● What is expected
The answer is every line in the data below that contains the word "part".

*** Input records ***

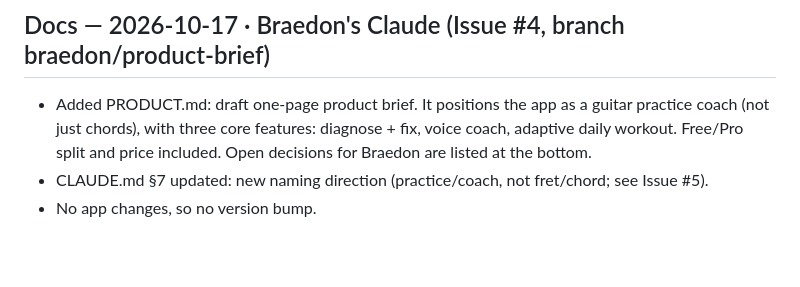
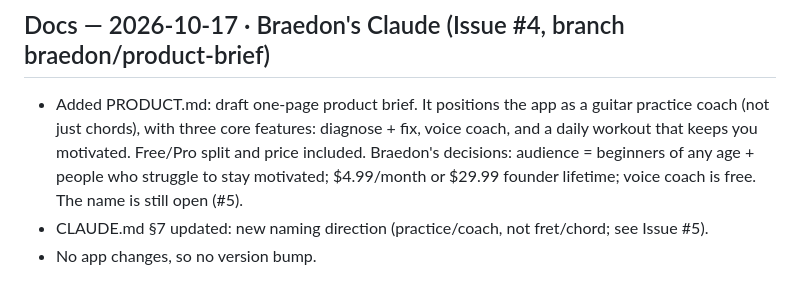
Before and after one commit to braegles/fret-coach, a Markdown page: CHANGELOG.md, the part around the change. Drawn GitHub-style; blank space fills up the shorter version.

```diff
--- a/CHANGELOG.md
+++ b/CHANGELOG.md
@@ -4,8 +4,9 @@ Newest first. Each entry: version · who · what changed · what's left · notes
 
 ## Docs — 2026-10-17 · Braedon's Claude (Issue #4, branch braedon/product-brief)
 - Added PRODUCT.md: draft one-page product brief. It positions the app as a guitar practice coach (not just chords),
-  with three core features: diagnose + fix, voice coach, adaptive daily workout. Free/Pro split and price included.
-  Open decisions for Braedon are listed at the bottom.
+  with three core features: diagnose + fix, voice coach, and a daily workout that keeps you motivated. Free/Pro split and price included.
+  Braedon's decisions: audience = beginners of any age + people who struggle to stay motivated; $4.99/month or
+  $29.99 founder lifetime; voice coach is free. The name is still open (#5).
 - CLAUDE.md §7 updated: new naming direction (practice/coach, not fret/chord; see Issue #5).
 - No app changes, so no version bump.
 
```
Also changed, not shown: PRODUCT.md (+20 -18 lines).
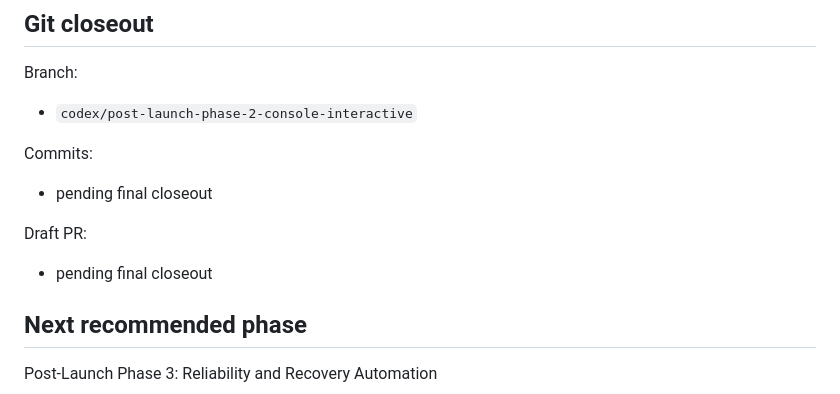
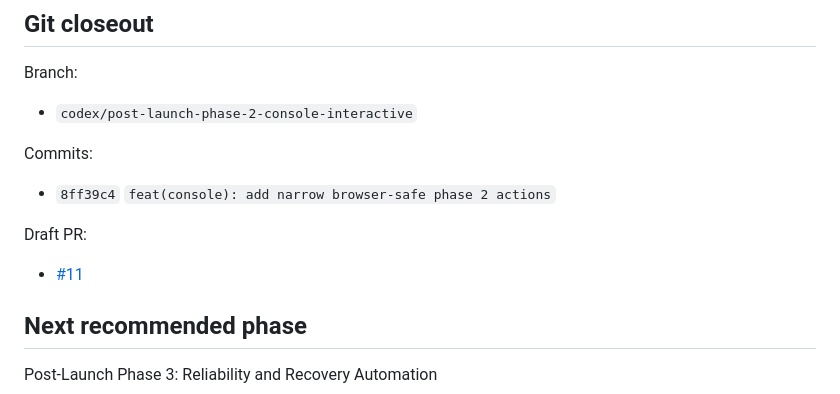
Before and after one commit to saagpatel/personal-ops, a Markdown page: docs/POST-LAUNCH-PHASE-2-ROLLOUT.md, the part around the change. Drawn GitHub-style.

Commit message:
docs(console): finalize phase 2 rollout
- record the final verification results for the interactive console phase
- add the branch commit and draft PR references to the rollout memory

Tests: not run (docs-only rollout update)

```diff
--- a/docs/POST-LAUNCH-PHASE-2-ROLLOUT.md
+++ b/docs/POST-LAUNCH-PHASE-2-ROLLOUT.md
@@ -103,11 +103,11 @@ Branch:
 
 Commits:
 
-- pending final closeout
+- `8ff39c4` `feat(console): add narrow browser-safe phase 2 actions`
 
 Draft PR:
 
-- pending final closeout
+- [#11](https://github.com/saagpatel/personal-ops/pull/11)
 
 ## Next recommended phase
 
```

*** End of Input records ***

● Output for this exercise
Before and after one commit to braegles/fret-coach, a Markdown page: CHANGELOG.md, the part around the change. Drawn GitHub-style; blank space fills up the shorter version.
Before and after one commit to saagpatel/personal-ops, a Markdown page: docs/POST-LAUNCH-PHASE-2-ROLLOUT.md, the part around the change. Drawn GitHub-style.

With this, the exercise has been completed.